I want to warn him against the buccaneers who are already shadowing him1 in the lobbies of this House in the hope, or rather in the quest, of further subsidies for the Canadian Northern. He knows what happened as the outcome of many conferences which took place last year-strange coincidence-at the Chateau Laurier, between Sir Clifford Sifton and Sir William Mackenzie. Oh, what would I not give, Mr. Speaker, to get the book of- the recording angel, as Mr. Dooley said, and know what passed between those two knights. Yes, I am honest and sincere in warning my hon. friend that if he wishes to live up to his reputation of sterling integrity he mast take great care not to be seen with the buccaneers, whom he knows just as well as I do, because he fought them when he sat on this side of the House; he itoust not only not be seen with them, but must not be influenced by them in these days of (stress and storm. If he should succumb during the present session to their wily arts, it may be his -lot to receive what the right hon. the Prime Minister received the other day -a visit from the sturdy farmers of Ontario, and there are farmers in that province, especially among the Scotch, who know their arithmetic. Would my hon. friend allow me to say why I cannot congratulate him upon his Budget speech? It is because he has not lived up to our
expectations. When he sat last year on this side of the Chamber he criticised very bitterly-I should not say bitterly, because my hon. friend is not bitter but he criticised very severely the Minister of Finance. He claimed that there was an opportunity of administrative retrenchment which would amount to $25,000,000 or $30,000,000, and he said: Be bold and strong in the crisis ! Let me ask what retrenchment has my hon. friend accomplished?
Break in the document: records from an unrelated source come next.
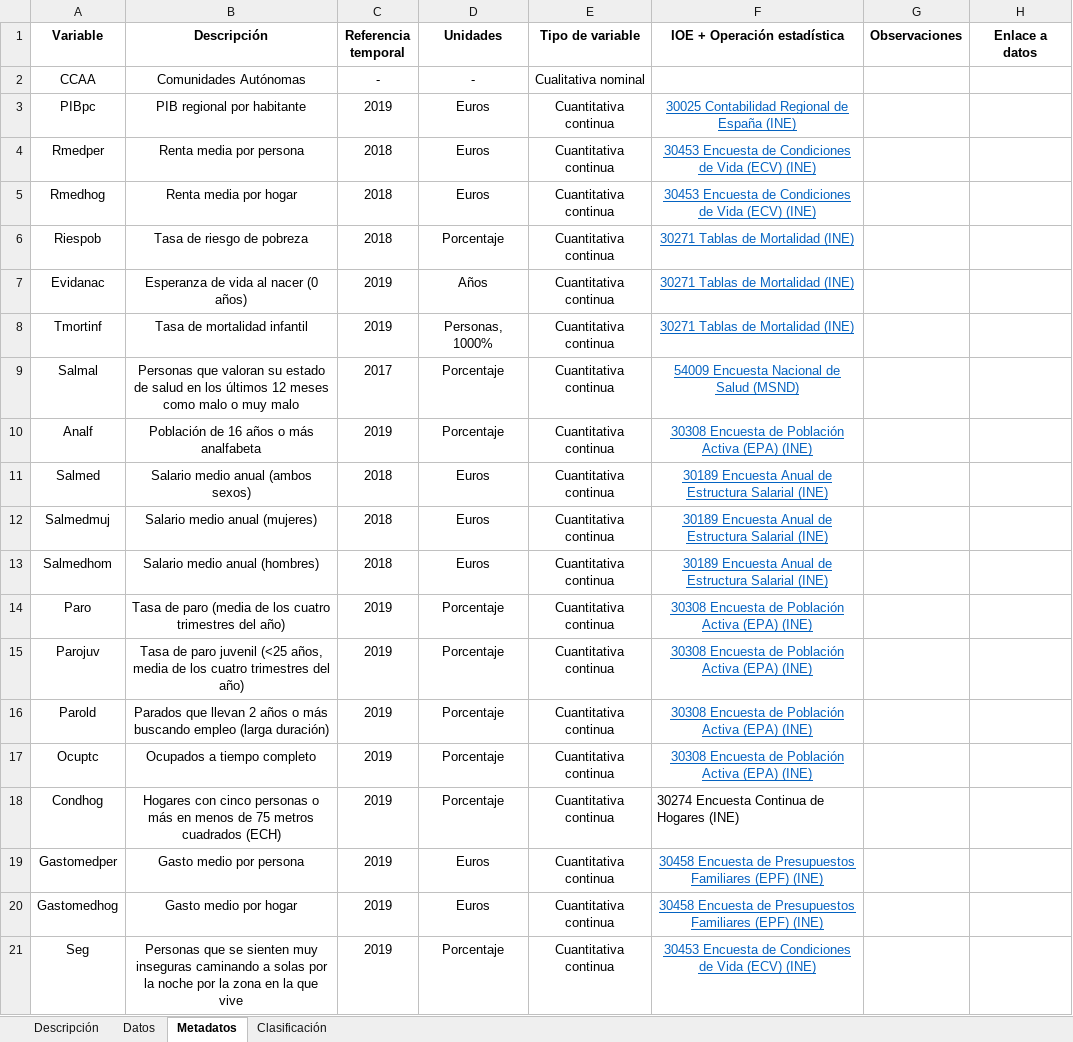
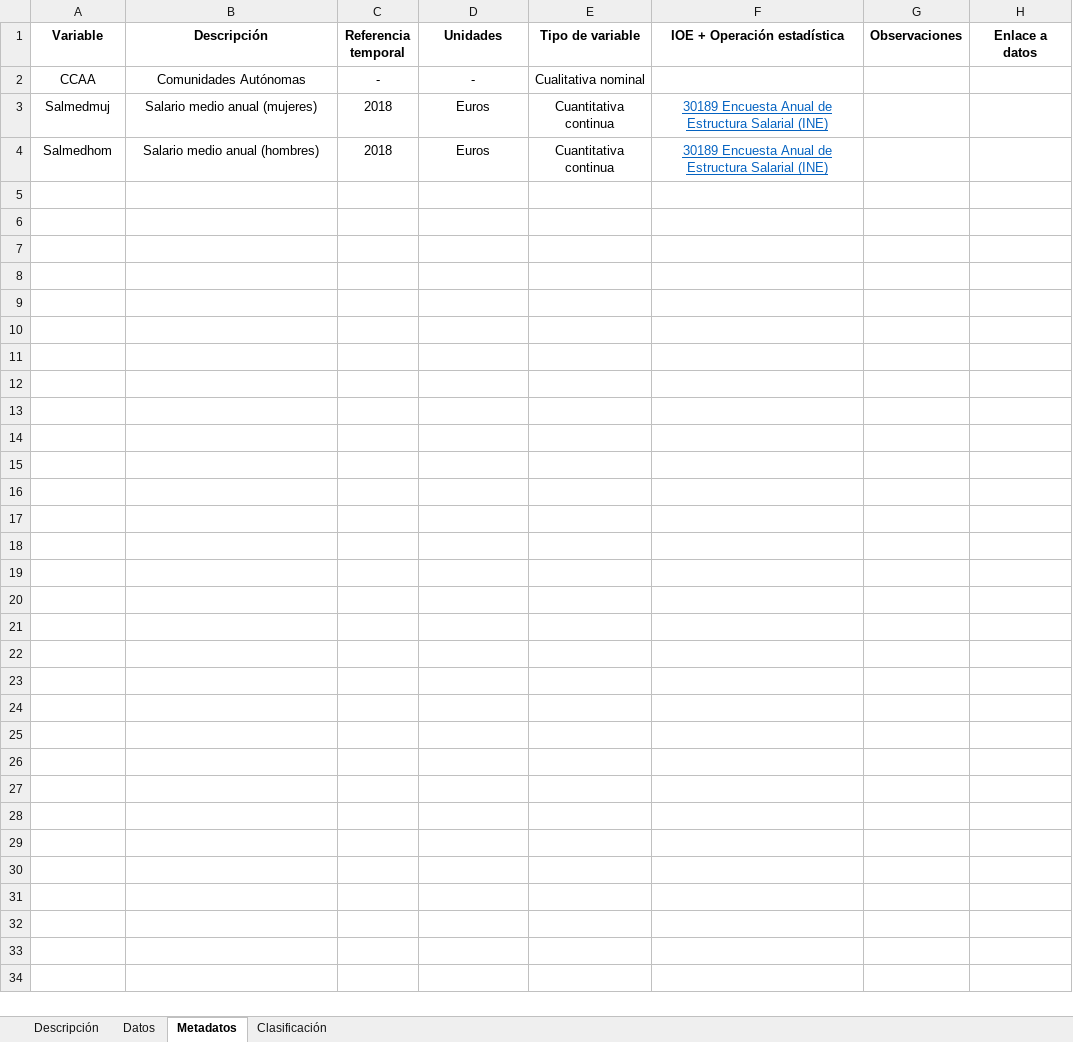
Before and after one commit to uvima/datasets, an Excel workbook: files/desigualdad_ccaa.xlsx, sheet Metadatos, drawn as a sheet; only a part is shown; values as stored, in another font and other column widths than the file's, no borders; the diff covers the shown part only; the diff names each change by its address in the sheet, - before the commit and + after, or states it on an @@ line.

```diff
--- a/files/desigualdad_ccaa.xlsx (sheet Metadatos)
+++ b/files/desigualdad_ccaa.xlsx (sheet Metadatos)
-row 3: PIBpc | PIB regional por habitante | 2019 | Euros | Cuantitativa continua | 30025 Contabilidad Regional de España (INE)
-row 4: Rmedper | Renta media por persona | 2018 | Euros | Cuantitativa continua | 30453 Encuesta de Condiciones de Vida (ECV) (INE)
-row 5: Rmedhog | Renta media por hogar | 2018 | Euros | Cuantitativa continua | 30453 Encuesta de Condiciones de Vida (ECV) (INE)
-row 6: Riespob | Tasa de riesgo de pobreza | 2018 | Porcentaje | Cuantitativa continua | 30271 Tablas de Mortalidad (INE)
-row 7: Evidanac | Esperanza de vida al nacer (0 años) | 2019 | Años | Cuantitativa continua | 30271 Tablas de Mortalidad (INE)
-row 8: Tmortinf | Tasa de mortalidad infantil | 2019 | Personas, 1000% | Cuantitativa continua | 30271 Tablas de Mortalidad (INE)
-row 9: Salmal | Personas que valoran su estado de salud en los últimos 12 meses como malo o muy malo | 2017 | Porcentaje | Cuantitativa continua | 54009 Encuesta Nacional de Salud (MSND)
-row 10: Analf | Población de 16 años o más analfabeta | 2019 | Porcentaje | Cuantitativa continua | 30308 Encuesta de Población Activa (EPA) (INE)
-row 11: Salmed | Salario medio anual (ambos sexos) | 2018 | Euros | Cuantitativa continua | 30189 Encuesta Anual de Estructura Salarial (INE)
-row 14: Paro | Tasa de paro (media de los cuatro trimestres del año) | 2019 | Porcentaje | Cuantitativa continua | 30308 Encuesta de Población Activa (EPA) (INE)
-row 15: Parojuv | Tasa de paro juvenil (<25 años, media de los cuatro trimestres del año) | 2019 | Porcentaje | Cuantitativa continua | 30308 Encuesta de Población Activa (EPA) (INE)
-row 16: Parold | Parados que llevan 2 años o más buscando empleo (larga duración) | 2019 | Porcentaje | Cuantitativa continua | 30308 Encuesta de Población Activa (EPA) (INE)
-row 17: Ocuptc | Ocupados a tiempo completo | 2019 | Porcentaje | Cuantitativa continua | 30308 Encuesta de Población Activa (EPA) (INE)
-row 18: Condhog | Hogares con cinco personas o más en menos de 75 metros cuadrados (ECH) | 2019 | Porcentaje | Cuantitativa continua | 30274 Encuesta Continua de Hogares (INE)
-row 19: Gastomedper | Gasto medio por persona | 2019 | Euros | Cuantitativa continua | 30458 Encuesta de Presupuestos Familiares (EPF) (INE)
-row 20: Gastomedhog | Gasto medio por hogar | 2019 | Euros | Cuantitativa continua | 30458 Encuesta de Presupuestos Familiares (EPF) (INE)
-row 21: Seg | Personas que se sienten muy inseguras caminando a solas por la noche por la zona en la que vive | 2019 | Porcentaje | Cuantitativa continua | 30453 Encuesta de Condiciones de Vida (ECV) (INE)
```
Also changed, not shown: 30 removed rows elsewhere in this sheet, sheet Datos, sheet Clasificación, files/Situacion_sanitaria.xlsx, files/salud.xlsx, 3 other files.
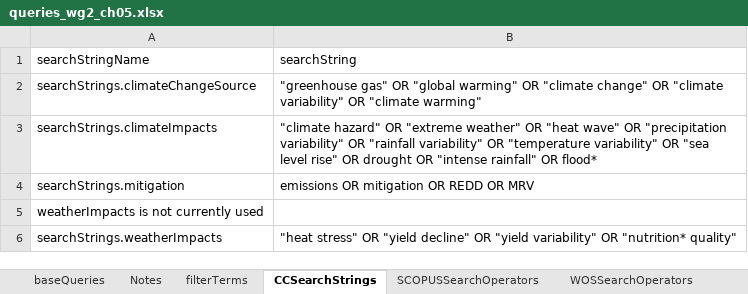
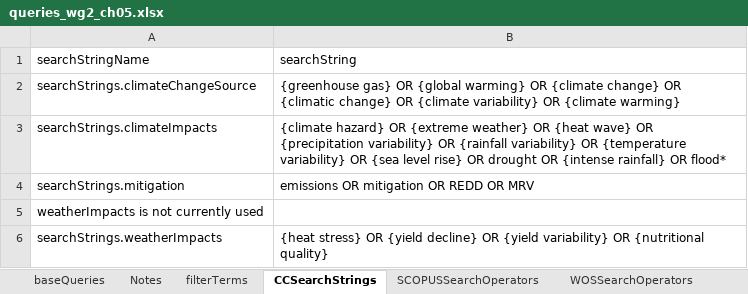
Before and after one commit to GeraldCNelson/citationManagement, an Excel workbook: data-raw/queries_wg2_ch05.xlsx, sheet CCSearchStrings, drawn as a sheet; values as stored, in another font and other column widths than the file's, no borders; the diff names each change by its address in the sheet, - before the commit and + after, or states it on an @@ line.

```diff
--- a/data-raw/queries_wg2_ch05.xlsx (sheet CCSearchStrings)
+++ b/data-raw/queries_wg2_ch05.xlsx (sheet CCSearchStrings)
-B2 (searchString): "greenhouse gas" OR "global warming" OR "climate change" OR "climate variability" OR "climate warming"
+B2 (searchString): {greenhouse gas} OR {global warming} OR {climate change} OR {climatic change} OR {climate variability} OR {climate warming}
-B3 (searchString): "climate hazard" OR "extreme weather" OR "heat wave" OR "precipitation variability" OR "rainfall variability" OR "temperature variability" OR "sea level rise" OR drought OR "intense rainfall" OR flood*
+B3 (searchString): {climate hazard} OR {extreme weather} OR {heat wave} OR {precipitation variability} OR {rainfall variability} OR {temperature variability} OR {sea level rise} OR drought OR {intense rainfall} OR flood*
-B6 (searchString): "heat stress" OR "yield decline" OR "yield variability" OR "nutrition* quality"
+B6 (searchString): {heat stress} OR {yield decline} OR {yield variability} OR {nutritional quality}
```
Also changed, not shown: sheet baseQueries, sheet filterTerms, data-raw/regions lookup June 15 2018.xlsx, 5 other files.
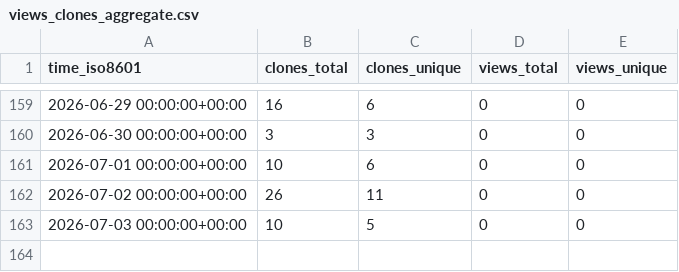
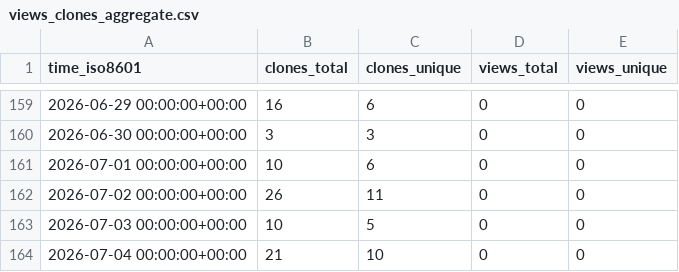
Before and after one commit to EarthSciML/OceanDynamics.jl, a CSV file: EarthSciML/OceanDynamics.jl/ghrs-data/views_clones_aggregate.csv, drawn as a sheet; only a part is shown, gaps mark what is left out; the diff names each change by its address in the sheet, - before the commit and + after, or states it on an @@ line.

```diff
--- a/EarthSciML/OceanDynamics.jl/ghrs-data/views_clones_aggregate.csv
+++ b/EarthSciML/OceanDynamics.jl/ghrs-data/views_clones_aggregate.csv
+row 164: 2026-07-04 00:00:00+00:00 | 21 | 10 | 0 | 0
```
Also changed, not shown: 1 other file.
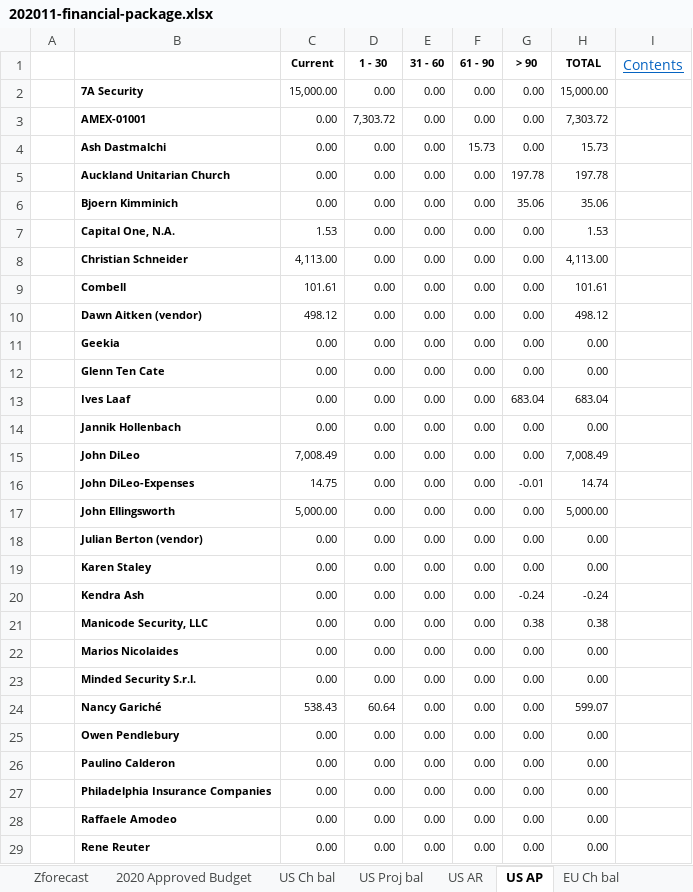
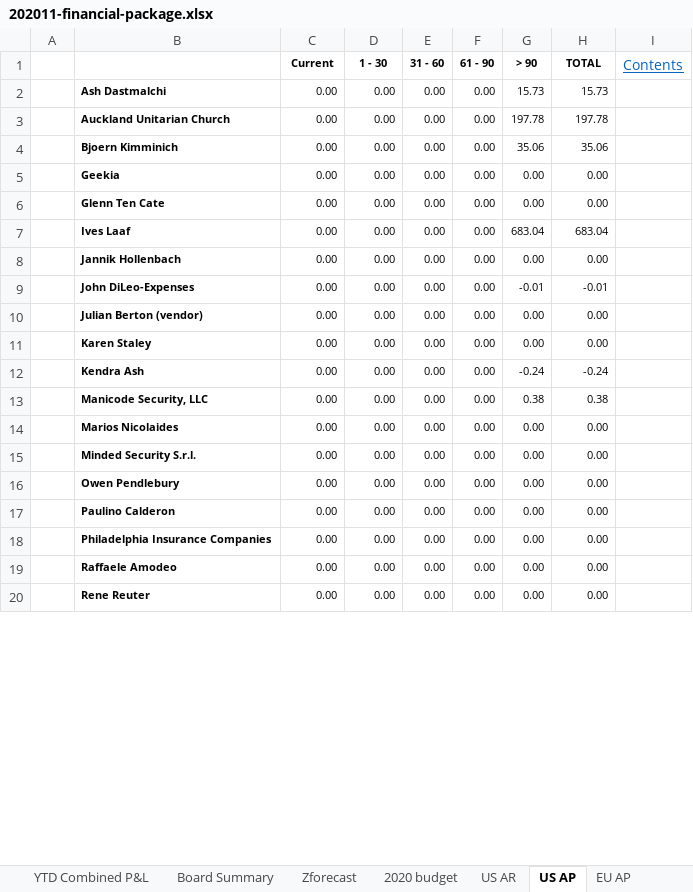
Before and after one commit to OWASP/www-board, an Excel workbook: attachments/202011-financial-package.xlsx, sheet US AP, drawn as a sheet; only a part is shown; values as stored, in another font and other column widths than the file's, no borders; charts and pictures not drawn; removed rows and columns are numbered as before the commit, all else as after; the diff covers the shown part only; the diff names each change by its address in the sheet, - before the commit and + after, or states it on an @@ line.

```diff
--- a/attachments/202011-financial-package.xlsx (sheet US AP)
+++ b/attachments/202011-financial-package.xlsx (sheet US AP)
-sheet tab: 2020 Approved Budget
-sheet tab: US Proj bal
+sheet tab: 2020 budget
-row 2:  | 7A Security | 15,000.00 | 0.00 | 0.00 | 0.00 | 0.00 | 15,000.00
-row 3:  | AMEX-01001 | 0.00 | 7,303.72 | 0.00 | 0.00 | 0.00 | 7,303.72
-F2 (61 - 90): 15.73
+F2 (61 - 90): 0.00
-G2 (> 90): 0.00
+G2 (> 90): 15.73
-row 7:  | Capital One, N.A. | 1.53 | 0.00 | 0.00 | 0.00 | 0.00 | 1.53
-row 8:  | Christian Schneider | 4,113.00 | 0.00 | 0.00 | 0.00 | 0.00 | 4,113.00
-row 9:  | Combell | 101.61 | 0.00 | 0.00 | 0.00 | 0.00 | 101.61
-row 10:  | Dawn Aitken (vendor) | 498.12 | 0.00 | 0.00 | 0.00 | 0.00 | 498.12
-row 15:  | John DiLeo | 7,008.49 | 0.00 | 0.00 | 0.00 | 0.00 | 7,008.49
-C9 (Current): 14.75
+C9 (Current): 0.00
-H9 (TOTAL): 14.74
+H9 (TOTAL): -0.01
-row 17:  | John Ellingsworth | 5,000.00 | 0.00 | 0.00 | 0.00 | 0.00 | 5,000.00
-row 24:  | Nancy Gariché | 538.43 | 60.64 | 0.00 | 0.00 | 0.00 | 599.07
```
Also changed, not shown: 1 added row, 3 removed rows and 9 edited cells elsewhere in this sheet, sheet YTD Combined P&L, sheet Board Summary, sheet Balance Sheet Standard, sheet US AR, sheet Balance Sheet Summary, sheet Zforecast, 5 more sheets, other sheet tabs, formulas that keep their value, hidden cells, charts or pictures, 4 other files.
I give him credit for having reduced the main estimates this year by some two, or, let us say, three million dollars in round figures, but this is very far from thirty or forty million. It is true that I have no ministerial responsibility here, but I have my responsibility as a public man and, I hope, as a patriot, and I say to the Acting Minister of Finance that it is possible at the present time, when (the people are being bled white in order to reinforce the boys at the front, to repeat a homely phrase, to reduce the expenditure of this country by at (least $50,000,000. My hon. friend last year spoke of a possible reduction of (thirty or forty million. I say that this year, in view of the impending crisis, a reduction of $50,000,000 would be hailed by the people, Grits and Tories alike. But alas! the Acting Minister of Finance has not carried out any such policy. He said further last year that the time to secure or impose a tax on business profits is when the maximum profits are being earned. Has my hon, friend lived up to our expectations? Has he increased the revenue from the tax which he was entitled to receive from the profiteering companies? Why, Sir, I have a list which would fill a Doomsday book, of industries in Canada which before the war yielded something like seven or eight per cent on their investment, and which today realize as much as the capital which they had originally invested in their business. I say that my hon. friend should take heed of the present hour, and should not permit those companies that are piling up millions out of the agony of the nation to escape without further taxation. I do not object to the tax on tea or coffee, I do not object to the tax on automobiles, I do not object to the tax on tobacco; but my hon. friend knows that by taxing tea, coffee and tobacco' he is hitting the poor man. Why should he let escape the Canada Cement Company, the steel companies, the canners, and various other enterprises that I could name? Last year the hon. gentleman advocated the removal of the surtax of seven and a. half per cent on the general tariff. He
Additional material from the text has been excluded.